**WORK ORDER**
Each line of the data that includes the string "kubectl" is to be copied out.

--- START ---

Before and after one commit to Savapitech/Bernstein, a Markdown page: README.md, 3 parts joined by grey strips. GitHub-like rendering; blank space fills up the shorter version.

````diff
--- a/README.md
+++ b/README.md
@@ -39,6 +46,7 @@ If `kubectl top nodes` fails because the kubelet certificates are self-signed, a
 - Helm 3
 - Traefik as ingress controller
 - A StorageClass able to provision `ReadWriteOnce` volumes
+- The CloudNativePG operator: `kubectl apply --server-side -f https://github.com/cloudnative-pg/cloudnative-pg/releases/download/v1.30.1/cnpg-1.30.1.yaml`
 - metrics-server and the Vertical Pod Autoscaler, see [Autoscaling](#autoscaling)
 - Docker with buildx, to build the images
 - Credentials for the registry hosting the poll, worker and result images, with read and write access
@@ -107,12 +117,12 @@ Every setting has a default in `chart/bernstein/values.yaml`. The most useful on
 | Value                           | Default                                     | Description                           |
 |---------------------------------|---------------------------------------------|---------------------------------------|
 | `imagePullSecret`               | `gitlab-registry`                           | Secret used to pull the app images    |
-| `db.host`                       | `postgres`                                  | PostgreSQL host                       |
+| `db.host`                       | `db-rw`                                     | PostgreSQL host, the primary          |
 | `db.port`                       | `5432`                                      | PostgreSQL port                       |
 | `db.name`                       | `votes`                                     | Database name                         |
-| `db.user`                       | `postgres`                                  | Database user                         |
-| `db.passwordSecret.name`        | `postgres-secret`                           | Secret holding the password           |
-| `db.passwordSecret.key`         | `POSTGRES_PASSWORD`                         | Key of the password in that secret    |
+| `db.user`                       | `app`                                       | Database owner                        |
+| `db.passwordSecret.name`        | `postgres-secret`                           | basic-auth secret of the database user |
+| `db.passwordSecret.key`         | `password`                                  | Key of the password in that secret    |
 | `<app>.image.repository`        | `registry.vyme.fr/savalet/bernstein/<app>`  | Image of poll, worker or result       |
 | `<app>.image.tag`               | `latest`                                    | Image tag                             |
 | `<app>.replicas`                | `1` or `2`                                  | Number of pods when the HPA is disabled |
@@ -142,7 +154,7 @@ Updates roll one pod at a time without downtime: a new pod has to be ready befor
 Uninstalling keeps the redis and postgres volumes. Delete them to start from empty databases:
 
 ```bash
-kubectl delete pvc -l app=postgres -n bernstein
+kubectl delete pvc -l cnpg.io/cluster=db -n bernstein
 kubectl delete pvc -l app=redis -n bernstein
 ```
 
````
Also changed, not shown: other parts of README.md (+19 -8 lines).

--- END ---

**ANSWER**
@@ -39,6 +46,7 @@ If `kubectl top nodes` fails because the kubelet certificates are self-signed, a
+- The CloudNativePG operator: `kubectl apply --server-side -f https://github.com/cloudnative-pg/cloudnative-pg/releases/download/v1.30.1/cnpg-1.30.1.yaml`
-kubectl delete pvc -l app=postgres -n bernstein
+kubectl delete pvc -l cnpg.io/cluster=db -n bernstein
 kubectl delete pvc -l app=redis -n bernstein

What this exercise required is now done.